And this being “non-toxic Tuesday,” I have set myself what should be a simple, non-toxic love challenge: I’m going to try to get through an entire day without “thinking out loud,” also known as “talking to myself.” I have to be able to do this first, before I even think about trying to learn to meditate. I mean, meditate? You have to shut up inside your head! Who does that? Really, who can actually do that? Not me, not yet. Not NOW.
On the simpler task of not talking out loud to myself?
I already failed at it. Within seconds.
Seriously, seconds. I narrated my way through the house just to get to my laptop to write this. The only time I really succeed in being quiet (in terms of not having sounds come out of my mouth through the mechanism of my voice) is when I’m writing. But when I’m writing, words are still coming out, and I’m throwing the flag on that. Writing, while pleasurable and cathartic for me, will not count as stillness.
Talking to the cat, however, is exempt. She counts as another sentient being and talking to her is paying attention to her, now, so there.
Talking out loud to my late husband is also exempt. It just is, OK?
Reflexively saying “excuse me” out loud in an otherwise empty house when I sneeze or commit some other involuntary bodily expostulation is also exempt.
Listening to music is OK as long as I don’t talk back to the radio (e.g., Oh, come on, Carl! It’s 6 a.m.! Do we really need crashy-bangy Beethoven at 6 a.m.? Would it hurt so much to start the day with a little Palestrina or Bach cello sonata or something?)
Reading is OK, and talking back to my favorite literary characters, laughing with them, crying with them, all good. (See, “it just is, OK?”, above).
Other than that, however, I am declaring my constant stream of babbling self-talk to be a form of displacement activity: a way to avoid being still. Being still requires being QUIET and listening. A kind of surrender (also not my forte. I’m a stand-my-ground-and-wear- you-down type).
The photo up there is of the male cardinal who lives in the yard. He’s in the crabtree by the deck, in all his crimson glory. What you probably can’t see is the female, who is always with him, and is near him in that tree, hidden in the background, far less ostentatious, quiet, steady, faithful, constant. Present, but not presenting. I want to be more like her. For the time being, anyway. For now.

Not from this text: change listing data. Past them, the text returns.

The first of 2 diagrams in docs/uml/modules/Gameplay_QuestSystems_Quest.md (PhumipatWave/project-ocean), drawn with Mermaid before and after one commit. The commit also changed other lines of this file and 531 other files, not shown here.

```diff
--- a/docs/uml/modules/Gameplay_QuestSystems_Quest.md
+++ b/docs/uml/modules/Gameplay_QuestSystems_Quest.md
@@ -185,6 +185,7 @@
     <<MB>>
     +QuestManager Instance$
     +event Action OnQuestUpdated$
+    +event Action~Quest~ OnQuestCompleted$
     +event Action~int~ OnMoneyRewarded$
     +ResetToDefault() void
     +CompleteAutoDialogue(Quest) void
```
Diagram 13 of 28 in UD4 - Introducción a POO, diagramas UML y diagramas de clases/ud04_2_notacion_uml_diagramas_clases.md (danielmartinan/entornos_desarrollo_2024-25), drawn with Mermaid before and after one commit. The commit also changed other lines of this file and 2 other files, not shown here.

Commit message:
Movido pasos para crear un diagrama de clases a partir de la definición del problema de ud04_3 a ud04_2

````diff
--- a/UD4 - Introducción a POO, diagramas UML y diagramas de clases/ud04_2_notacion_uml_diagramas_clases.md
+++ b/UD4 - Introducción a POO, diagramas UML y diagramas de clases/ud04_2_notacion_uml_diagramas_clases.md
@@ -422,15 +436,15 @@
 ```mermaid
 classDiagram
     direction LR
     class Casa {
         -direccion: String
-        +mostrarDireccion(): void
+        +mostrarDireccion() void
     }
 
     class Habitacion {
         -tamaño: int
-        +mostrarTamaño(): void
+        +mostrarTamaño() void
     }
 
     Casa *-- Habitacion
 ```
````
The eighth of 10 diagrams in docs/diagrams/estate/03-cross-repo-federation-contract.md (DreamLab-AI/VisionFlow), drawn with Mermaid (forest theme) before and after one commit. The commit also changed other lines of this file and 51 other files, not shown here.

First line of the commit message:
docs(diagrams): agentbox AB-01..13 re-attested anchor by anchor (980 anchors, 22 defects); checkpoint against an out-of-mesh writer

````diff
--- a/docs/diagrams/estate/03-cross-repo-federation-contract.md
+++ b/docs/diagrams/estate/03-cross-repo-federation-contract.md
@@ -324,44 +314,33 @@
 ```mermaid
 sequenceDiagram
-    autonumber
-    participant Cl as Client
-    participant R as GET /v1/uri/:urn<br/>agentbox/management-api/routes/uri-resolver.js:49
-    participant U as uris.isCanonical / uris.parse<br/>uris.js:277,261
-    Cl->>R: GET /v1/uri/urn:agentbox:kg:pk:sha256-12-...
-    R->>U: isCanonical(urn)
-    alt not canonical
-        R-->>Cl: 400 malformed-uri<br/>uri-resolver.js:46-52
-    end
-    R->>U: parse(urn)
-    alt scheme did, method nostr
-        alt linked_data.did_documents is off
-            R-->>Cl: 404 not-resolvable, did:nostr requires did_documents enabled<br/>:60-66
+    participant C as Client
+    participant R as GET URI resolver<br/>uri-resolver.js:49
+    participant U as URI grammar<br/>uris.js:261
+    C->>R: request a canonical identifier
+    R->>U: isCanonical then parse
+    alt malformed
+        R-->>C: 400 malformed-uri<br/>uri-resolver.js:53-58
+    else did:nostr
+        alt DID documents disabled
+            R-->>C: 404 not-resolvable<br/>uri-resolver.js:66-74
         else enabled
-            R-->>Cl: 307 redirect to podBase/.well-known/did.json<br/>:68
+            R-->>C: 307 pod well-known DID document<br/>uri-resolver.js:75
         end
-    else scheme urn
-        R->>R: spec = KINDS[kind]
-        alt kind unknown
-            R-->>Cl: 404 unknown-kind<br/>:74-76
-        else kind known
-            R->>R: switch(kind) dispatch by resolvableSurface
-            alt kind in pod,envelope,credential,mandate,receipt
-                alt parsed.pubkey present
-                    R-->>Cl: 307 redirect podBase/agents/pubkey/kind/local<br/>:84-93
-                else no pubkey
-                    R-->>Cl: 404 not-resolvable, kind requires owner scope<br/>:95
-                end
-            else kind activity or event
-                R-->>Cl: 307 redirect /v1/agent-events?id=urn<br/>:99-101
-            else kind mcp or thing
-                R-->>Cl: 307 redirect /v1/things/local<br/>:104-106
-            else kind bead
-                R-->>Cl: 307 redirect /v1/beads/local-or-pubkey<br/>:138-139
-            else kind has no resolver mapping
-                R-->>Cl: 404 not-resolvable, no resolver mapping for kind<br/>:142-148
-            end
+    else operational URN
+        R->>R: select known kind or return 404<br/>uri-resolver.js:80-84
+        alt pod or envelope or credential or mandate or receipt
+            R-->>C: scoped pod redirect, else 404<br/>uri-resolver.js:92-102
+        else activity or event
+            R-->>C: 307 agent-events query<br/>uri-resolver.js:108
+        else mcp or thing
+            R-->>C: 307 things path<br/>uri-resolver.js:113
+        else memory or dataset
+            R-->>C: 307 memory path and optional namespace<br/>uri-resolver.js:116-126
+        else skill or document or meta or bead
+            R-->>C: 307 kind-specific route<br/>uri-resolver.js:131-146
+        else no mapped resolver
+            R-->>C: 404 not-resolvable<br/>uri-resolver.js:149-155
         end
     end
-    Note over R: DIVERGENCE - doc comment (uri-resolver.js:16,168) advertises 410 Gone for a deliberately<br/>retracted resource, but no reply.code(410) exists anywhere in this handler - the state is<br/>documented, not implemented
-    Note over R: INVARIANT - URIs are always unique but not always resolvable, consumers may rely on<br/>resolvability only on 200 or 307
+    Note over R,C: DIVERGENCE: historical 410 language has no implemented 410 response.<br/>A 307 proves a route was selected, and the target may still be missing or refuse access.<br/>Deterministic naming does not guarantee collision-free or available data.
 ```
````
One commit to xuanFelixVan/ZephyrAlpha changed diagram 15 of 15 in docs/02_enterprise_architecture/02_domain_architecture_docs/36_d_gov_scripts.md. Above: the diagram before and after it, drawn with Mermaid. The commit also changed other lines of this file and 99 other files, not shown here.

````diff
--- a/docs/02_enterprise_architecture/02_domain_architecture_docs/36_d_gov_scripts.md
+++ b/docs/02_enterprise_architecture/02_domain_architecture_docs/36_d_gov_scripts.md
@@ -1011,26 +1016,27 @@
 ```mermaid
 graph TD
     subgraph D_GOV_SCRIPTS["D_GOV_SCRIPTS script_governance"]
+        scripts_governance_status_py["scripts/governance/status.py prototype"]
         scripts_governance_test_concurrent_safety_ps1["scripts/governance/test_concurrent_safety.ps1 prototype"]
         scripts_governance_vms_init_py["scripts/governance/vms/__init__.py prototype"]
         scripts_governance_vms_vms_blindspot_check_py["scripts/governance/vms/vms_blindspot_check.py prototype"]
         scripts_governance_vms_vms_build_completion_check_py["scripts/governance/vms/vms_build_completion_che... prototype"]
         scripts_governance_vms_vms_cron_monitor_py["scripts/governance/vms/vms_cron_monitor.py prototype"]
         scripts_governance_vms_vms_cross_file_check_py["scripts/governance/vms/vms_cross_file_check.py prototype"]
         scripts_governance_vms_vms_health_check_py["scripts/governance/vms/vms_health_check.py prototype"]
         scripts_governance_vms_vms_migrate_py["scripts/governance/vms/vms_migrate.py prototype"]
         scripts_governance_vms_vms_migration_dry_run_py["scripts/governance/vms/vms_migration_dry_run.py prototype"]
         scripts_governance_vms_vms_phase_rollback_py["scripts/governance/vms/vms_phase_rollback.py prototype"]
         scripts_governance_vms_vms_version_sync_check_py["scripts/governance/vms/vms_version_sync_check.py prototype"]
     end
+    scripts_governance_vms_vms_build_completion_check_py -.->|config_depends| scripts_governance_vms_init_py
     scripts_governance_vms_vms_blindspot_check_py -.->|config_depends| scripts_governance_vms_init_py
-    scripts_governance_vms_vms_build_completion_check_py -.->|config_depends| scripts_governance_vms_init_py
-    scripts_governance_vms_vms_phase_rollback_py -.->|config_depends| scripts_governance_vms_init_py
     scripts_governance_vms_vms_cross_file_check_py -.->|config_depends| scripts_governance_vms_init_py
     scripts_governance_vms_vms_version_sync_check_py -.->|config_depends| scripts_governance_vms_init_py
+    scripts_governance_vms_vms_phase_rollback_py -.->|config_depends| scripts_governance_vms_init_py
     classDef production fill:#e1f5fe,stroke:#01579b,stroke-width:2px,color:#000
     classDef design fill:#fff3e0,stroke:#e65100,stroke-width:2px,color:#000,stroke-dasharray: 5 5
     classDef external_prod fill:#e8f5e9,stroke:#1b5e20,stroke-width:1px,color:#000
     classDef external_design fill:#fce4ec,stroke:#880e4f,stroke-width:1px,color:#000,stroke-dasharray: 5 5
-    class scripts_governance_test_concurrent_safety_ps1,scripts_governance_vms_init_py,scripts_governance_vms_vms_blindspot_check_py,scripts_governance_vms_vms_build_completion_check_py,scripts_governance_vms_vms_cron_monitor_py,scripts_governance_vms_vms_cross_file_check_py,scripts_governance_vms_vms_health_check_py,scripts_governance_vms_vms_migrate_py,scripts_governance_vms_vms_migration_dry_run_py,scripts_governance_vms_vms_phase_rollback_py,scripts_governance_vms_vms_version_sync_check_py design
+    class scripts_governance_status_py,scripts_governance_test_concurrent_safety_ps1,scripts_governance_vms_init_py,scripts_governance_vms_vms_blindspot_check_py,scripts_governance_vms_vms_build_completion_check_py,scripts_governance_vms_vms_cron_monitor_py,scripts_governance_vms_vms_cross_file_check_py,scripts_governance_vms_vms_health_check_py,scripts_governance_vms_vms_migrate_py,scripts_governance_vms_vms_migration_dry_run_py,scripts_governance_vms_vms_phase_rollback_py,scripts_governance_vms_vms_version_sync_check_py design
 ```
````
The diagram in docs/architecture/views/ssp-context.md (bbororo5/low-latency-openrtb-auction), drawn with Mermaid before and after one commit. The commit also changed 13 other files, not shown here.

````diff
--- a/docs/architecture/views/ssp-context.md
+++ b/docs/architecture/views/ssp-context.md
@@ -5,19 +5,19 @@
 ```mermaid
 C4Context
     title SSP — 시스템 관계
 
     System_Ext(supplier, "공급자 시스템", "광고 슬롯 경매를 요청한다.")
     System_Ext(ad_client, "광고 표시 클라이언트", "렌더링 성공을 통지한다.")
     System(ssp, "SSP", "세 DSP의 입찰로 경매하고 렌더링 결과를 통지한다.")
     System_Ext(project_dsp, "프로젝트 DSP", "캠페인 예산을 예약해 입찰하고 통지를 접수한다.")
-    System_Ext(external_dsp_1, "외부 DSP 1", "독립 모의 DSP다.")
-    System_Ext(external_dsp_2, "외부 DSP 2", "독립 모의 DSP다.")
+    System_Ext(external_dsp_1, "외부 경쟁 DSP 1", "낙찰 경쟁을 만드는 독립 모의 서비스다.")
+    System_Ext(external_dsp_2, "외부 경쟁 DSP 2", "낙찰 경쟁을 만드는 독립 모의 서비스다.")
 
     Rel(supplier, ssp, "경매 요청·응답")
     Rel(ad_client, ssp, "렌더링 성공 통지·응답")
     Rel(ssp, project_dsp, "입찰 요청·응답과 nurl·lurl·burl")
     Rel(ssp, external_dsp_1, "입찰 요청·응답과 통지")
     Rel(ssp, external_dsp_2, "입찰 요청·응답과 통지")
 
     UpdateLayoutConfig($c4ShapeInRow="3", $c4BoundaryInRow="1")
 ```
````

When the sun comes back out, regardless of the temperature, I think I will take that brisk walk. I hope the only sound I make will be my breathing and the crunch of my boots on the snowy path. I’ll watch the red tailed hawks soar and circle, but I won’t exclaim. I’ll work on being still.
Oh, and I’ll mute notifications on my phone, for the duration of the walk. It’s a start, anyway.
I’ll keep you posted.
Until then, I remain,
Your most devoted, humble, obedient, etc.